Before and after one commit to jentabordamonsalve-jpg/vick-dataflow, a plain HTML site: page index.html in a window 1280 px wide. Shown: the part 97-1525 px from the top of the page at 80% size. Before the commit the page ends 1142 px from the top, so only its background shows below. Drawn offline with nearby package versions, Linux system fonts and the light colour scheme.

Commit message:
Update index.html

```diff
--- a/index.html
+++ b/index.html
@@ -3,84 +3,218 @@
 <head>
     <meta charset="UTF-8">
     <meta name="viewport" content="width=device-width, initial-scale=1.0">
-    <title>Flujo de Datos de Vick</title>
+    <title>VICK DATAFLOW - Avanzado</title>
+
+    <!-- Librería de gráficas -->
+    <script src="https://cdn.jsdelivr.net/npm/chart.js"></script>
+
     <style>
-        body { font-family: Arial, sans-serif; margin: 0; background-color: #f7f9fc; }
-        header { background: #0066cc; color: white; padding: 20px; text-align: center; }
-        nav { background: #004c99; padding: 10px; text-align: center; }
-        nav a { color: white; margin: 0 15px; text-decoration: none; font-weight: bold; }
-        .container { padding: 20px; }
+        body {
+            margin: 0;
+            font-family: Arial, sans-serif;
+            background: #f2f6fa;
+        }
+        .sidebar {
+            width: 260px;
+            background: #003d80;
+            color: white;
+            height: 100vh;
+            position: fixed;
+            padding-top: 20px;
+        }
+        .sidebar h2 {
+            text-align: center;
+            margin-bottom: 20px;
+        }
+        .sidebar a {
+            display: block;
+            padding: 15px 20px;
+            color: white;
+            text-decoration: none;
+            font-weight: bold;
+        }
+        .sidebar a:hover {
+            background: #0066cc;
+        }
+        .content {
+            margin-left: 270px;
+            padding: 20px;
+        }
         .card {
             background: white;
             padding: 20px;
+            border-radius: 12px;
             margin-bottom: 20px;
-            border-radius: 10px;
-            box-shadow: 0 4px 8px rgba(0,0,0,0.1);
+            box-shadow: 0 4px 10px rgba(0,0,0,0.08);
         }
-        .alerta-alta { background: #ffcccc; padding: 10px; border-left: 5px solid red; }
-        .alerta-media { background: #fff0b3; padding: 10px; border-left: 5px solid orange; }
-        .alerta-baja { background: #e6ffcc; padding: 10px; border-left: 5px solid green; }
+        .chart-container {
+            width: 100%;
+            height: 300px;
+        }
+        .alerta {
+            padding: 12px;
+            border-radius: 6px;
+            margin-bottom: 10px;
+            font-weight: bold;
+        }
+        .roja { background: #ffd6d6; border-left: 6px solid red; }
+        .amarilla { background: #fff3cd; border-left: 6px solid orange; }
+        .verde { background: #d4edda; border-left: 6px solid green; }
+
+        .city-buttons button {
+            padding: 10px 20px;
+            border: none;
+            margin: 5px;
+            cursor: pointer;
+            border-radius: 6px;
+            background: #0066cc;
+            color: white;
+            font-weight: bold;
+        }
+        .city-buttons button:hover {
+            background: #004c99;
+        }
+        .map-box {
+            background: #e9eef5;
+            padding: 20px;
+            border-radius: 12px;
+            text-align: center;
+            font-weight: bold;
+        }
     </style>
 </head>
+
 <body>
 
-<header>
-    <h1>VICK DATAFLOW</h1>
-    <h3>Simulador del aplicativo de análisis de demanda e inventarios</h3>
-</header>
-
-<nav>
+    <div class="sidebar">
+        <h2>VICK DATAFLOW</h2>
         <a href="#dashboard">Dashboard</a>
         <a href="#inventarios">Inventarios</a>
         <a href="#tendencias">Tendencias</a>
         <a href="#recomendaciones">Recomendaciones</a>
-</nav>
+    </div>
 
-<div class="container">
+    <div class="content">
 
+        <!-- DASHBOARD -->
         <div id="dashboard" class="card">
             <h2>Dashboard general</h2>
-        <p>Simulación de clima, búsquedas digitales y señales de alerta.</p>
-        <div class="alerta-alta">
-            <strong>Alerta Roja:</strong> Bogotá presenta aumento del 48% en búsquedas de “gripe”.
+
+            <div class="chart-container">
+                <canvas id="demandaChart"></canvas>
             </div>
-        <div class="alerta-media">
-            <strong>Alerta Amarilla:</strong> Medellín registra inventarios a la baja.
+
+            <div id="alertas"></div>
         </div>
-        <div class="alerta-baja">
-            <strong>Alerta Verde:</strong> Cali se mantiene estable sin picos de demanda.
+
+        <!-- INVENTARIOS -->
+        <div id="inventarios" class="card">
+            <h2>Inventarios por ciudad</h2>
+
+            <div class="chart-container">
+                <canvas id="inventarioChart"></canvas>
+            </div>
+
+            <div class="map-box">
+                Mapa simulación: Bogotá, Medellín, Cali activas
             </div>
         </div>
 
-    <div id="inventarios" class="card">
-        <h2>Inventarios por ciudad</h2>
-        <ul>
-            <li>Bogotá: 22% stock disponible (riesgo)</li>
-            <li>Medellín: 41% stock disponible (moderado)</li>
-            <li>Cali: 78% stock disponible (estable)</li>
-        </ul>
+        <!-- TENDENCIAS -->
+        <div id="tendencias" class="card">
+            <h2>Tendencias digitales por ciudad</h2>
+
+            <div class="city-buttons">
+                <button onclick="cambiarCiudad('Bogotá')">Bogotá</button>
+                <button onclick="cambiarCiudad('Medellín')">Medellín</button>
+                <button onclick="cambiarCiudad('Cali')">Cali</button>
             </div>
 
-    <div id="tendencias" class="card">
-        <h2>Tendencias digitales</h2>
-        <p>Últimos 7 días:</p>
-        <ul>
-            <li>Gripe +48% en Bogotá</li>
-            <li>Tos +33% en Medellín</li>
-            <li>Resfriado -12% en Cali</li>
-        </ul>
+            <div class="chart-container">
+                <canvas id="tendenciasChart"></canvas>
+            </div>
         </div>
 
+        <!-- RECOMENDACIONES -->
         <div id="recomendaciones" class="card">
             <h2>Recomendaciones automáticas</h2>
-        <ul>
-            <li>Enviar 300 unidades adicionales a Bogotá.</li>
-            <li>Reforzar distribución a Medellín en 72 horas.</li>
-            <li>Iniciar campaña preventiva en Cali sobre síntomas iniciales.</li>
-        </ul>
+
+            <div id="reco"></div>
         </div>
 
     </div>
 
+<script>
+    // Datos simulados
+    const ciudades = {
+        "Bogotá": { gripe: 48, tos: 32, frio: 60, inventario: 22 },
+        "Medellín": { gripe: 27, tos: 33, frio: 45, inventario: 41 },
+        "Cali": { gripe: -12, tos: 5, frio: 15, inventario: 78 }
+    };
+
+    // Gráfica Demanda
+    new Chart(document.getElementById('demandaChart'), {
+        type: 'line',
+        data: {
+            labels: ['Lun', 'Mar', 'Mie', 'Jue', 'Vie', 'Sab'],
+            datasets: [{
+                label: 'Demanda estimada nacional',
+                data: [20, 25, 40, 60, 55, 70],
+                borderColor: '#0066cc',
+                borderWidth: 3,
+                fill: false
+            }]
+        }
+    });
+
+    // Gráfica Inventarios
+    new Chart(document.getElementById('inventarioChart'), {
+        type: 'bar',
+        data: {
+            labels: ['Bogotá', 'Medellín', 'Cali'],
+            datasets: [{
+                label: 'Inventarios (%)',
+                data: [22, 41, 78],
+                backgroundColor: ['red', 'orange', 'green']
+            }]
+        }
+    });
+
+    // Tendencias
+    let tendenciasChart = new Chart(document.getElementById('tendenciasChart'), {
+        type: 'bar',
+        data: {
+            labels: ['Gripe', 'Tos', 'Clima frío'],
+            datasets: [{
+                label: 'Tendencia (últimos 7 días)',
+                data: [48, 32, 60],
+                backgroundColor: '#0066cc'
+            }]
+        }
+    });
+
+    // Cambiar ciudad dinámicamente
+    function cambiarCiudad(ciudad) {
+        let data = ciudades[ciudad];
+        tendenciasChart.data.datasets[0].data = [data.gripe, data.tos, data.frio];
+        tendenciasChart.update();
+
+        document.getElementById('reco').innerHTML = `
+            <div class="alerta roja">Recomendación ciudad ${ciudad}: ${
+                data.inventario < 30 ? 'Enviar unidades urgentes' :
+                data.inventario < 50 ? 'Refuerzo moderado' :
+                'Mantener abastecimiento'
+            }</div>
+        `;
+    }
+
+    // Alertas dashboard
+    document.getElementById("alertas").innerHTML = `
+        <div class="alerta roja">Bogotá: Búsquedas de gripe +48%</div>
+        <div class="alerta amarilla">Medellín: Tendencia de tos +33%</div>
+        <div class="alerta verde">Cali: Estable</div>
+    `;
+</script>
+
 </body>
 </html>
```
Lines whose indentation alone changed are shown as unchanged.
========
### DIRECTIONS
Go through the material above, find each line with the string "href", and copy it.

### COMPLETED EXERCISE
         <a href="#dashboard">Dashboard</a>
         <a href="#inventarios">Inventarios</a>
         <a href="#tendencias">Tendencias</a>
         <a href="#recomendaciones">Recomendaciones</a>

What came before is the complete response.